◆ Instructions for the task ◆
Each line of the material that mentions the word "Colors" is to be copied.

◆ Dataset records ◆

--- START ---

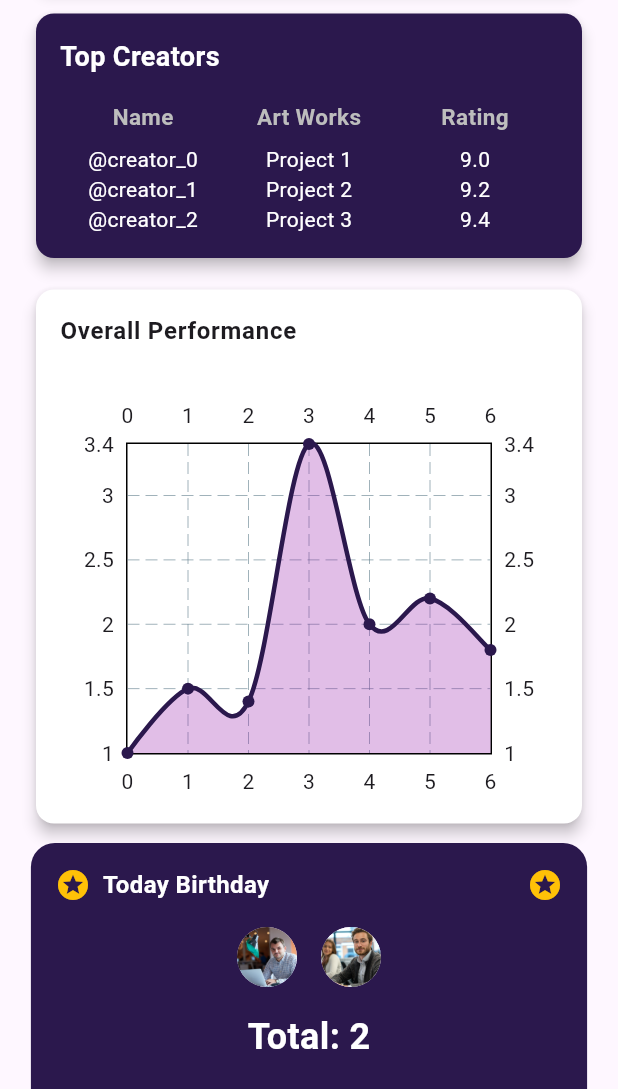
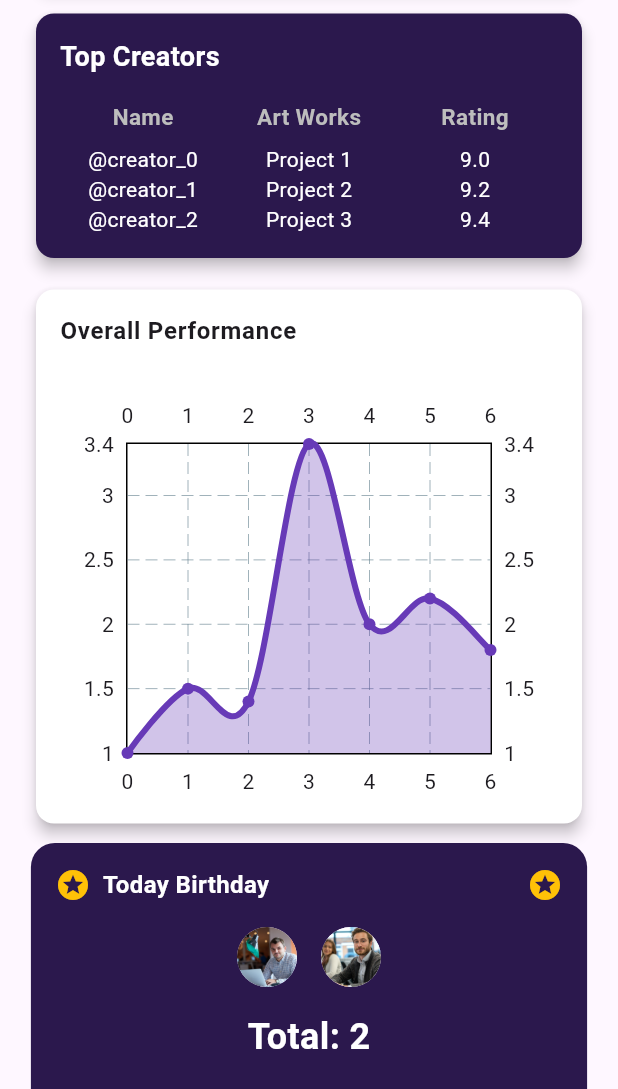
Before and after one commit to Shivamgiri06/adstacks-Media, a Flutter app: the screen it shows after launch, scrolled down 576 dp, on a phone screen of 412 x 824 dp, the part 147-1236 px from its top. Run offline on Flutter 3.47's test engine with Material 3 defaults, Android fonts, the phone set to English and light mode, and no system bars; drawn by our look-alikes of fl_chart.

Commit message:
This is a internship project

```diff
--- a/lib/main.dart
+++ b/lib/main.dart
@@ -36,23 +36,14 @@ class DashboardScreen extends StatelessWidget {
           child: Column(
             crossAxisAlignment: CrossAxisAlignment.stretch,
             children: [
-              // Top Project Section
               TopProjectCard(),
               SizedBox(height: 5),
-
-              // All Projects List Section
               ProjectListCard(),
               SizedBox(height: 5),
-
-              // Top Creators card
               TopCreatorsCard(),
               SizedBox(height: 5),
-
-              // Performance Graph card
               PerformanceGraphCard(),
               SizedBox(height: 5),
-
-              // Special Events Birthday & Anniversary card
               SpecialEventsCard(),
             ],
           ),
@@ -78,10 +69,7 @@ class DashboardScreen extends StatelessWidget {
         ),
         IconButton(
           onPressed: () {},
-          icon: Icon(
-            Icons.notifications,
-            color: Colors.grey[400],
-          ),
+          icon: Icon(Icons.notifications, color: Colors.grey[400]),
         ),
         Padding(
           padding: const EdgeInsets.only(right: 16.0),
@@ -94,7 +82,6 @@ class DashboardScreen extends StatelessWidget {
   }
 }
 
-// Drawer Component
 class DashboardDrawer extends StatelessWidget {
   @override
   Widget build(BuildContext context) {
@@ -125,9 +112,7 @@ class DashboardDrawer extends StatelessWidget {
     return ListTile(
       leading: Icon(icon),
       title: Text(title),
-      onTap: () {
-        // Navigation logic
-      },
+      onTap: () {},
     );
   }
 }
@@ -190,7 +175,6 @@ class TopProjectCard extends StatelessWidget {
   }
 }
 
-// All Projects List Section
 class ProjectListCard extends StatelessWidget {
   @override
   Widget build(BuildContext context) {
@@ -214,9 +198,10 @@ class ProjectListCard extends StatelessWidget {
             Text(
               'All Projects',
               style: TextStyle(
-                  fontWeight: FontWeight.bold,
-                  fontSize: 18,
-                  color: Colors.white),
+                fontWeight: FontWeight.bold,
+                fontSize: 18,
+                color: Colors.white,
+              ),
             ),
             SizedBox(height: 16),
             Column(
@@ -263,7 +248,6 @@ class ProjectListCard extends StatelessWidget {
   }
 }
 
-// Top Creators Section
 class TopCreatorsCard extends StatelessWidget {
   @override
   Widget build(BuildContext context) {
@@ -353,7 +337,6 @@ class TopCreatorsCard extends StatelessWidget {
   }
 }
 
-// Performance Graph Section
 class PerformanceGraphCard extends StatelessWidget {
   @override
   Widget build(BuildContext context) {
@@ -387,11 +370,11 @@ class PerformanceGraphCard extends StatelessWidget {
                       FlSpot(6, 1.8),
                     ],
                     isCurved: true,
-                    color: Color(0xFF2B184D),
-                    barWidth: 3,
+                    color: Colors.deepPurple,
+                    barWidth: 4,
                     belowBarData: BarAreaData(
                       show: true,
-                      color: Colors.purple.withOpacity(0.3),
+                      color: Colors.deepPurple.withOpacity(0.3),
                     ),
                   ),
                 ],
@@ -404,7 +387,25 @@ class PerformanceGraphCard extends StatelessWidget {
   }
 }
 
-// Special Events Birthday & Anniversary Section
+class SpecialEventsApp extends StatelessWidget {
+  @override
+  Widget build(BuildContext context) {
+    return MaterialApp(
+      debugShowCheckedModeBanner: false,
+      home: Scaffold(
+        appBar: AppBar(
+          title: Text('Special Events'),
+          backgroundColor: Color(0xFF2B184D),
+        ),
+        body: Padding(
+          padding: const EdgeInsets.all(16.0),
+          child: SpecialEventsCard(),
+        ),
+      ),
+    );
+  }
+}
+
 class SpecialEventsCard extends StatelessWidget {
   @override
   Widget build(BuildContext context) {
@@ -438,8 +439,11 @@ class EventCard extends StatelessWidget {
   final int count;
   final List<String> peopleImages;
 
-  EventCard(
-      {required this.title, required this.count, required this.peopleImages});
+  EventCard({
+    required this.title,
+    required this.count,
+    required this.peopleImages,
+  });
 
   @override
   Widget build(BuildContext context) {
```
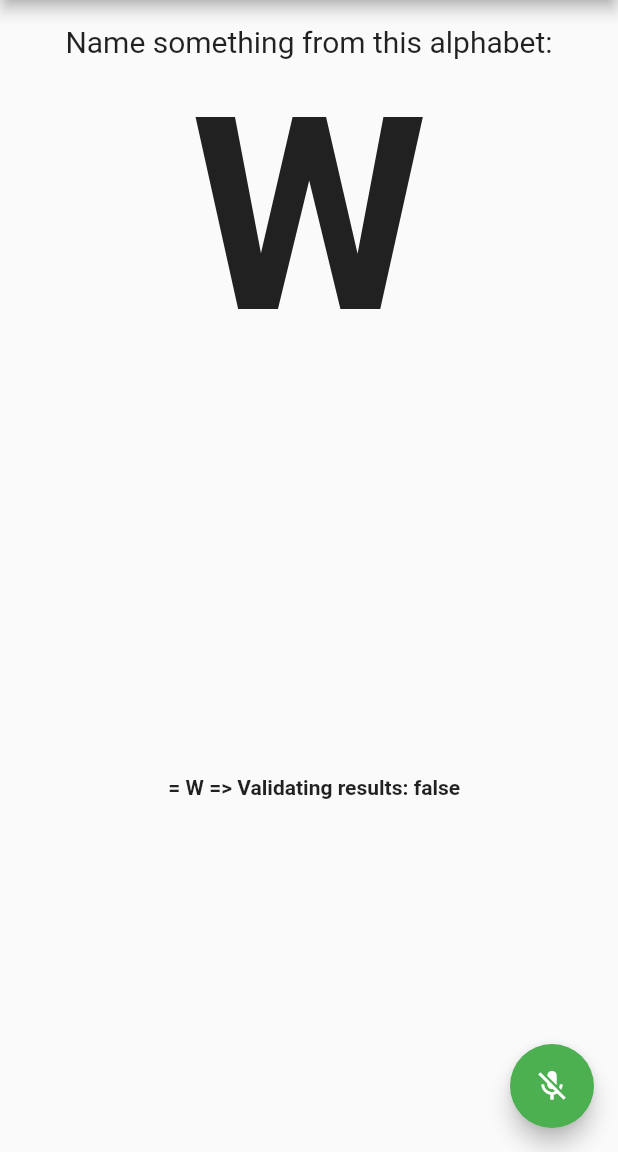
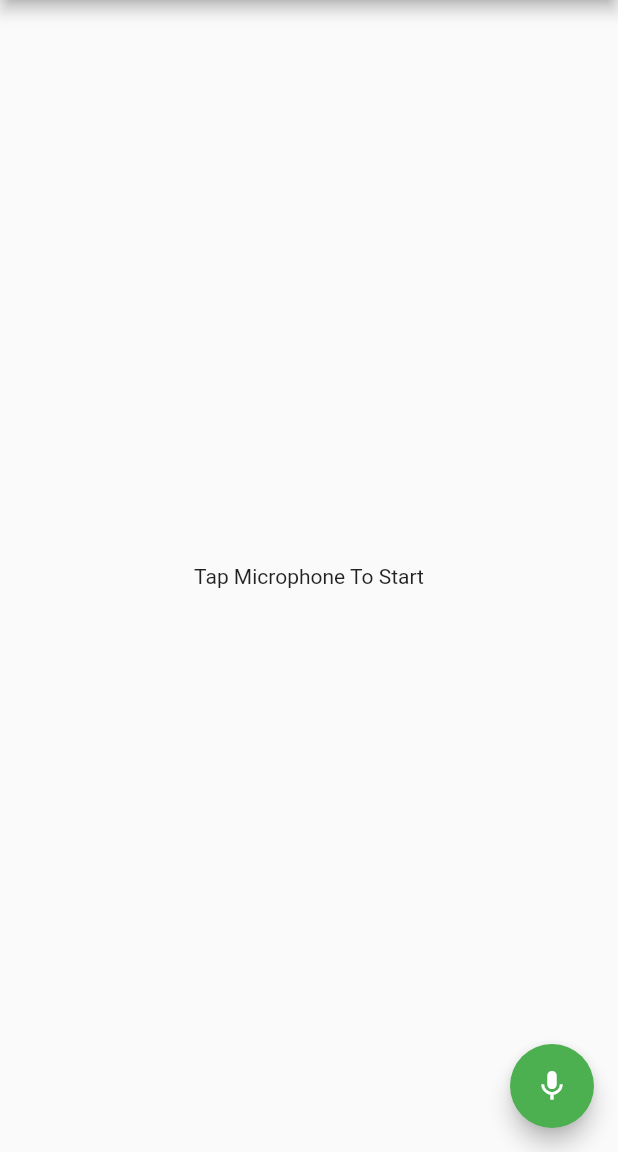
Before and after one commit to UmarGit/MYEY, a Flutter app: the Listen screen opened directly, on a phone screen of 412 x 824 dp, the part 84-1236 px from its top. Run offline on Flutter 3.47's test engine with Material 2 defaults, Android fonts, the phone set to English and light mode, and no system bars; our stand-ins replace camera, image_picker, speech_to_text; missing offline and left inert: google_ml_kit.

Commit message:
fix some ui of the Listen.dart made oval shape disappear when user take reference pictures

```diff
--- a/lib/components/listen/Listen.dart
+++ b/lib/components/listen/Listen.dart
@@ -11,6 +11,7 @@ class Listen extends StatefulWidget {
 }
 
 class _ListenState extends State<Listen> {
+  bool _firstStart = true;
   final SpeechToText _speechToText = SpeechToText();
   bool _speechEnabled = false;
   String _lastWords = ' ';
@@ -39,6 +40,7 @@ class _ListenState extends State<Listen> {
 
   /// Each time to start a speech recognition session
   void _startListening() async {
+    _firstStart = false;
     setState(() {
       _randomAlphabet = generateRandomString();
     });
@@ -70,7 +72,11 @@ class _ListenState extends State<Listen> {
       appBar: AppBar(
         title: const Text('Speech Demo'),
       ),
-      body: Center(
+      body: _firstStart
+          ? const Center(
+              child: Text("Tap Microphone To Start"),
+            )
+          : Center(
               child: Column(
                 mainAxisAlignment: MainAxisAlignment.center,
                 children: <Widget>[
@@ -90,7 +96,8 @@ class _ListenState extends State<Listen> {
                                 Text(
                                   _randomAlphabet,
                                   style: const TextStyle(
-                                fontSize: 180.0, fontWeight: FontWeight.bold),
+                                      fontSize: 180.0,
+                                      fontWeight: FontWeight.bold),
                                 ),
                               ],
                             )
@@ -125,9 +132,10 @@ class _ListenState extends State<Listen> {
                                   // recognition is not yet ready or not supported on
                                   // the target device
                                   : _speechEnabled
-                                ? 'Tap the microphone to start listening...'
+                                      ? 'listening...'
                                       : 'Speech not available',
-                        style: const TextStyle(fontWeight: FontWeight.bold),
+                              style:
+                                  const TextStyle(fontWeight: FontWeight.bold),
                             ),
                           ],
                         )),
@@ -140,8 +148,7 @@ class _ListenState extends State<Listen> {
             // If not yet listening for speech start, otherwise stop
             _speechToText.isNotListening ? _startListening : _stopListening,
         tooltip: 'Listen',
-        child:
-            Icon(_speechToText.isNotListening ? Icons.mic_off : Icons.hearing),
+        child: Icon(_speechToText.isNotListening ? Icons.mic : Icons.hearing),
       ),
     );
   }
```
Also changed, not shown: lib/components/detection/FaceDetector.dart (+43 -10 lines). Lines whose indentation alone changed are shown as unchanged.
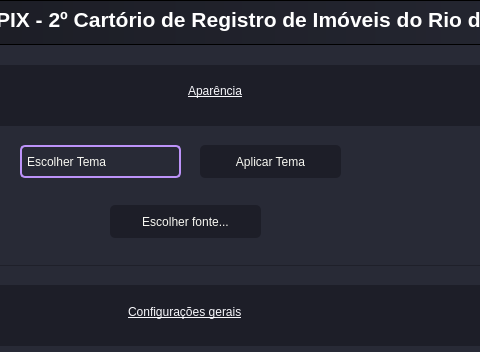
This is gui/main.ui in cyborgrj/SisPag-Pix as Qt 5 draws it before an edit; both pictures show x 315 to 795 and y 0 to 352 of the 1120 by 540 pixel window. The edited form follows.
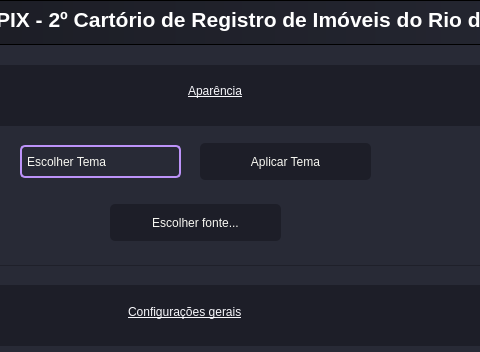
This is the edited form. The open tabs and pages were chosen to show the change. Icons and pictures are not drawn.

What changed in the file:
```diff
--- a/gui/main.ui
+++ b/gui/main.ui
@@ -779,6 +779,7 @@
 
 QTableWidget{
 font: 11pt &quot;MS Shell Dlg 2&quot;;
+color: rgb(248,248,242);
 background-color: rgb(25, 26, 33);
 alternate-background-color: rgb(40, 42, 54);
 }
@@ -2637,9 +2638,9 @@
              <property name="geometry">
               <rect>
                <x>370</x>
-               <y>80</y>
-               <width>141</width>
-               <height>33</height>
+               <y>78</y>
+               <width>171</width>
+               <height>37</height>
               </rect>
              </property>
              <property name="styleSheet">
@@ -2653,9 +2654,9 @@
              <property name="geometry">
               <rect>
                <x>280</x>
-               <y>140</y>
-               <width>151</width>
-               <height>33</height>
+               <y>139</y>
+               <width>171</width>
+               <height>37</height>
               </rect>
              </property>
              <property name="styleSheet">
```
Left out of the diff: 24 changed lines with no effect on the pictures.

--- END ---

◆ Response to the exercise ◆
-            color: Colors.grey[400],
+          icon: Icon(Icons.notifications, color: Colors.grey[400]),
-                  color: Colors.white),
+                color: Colors.white,
+                    color: Colors.deepPurple,
-                      color: Colors.purple.withOpacity(0.3),
+                      color: Colors.deepPurple.withOpacity(0.3),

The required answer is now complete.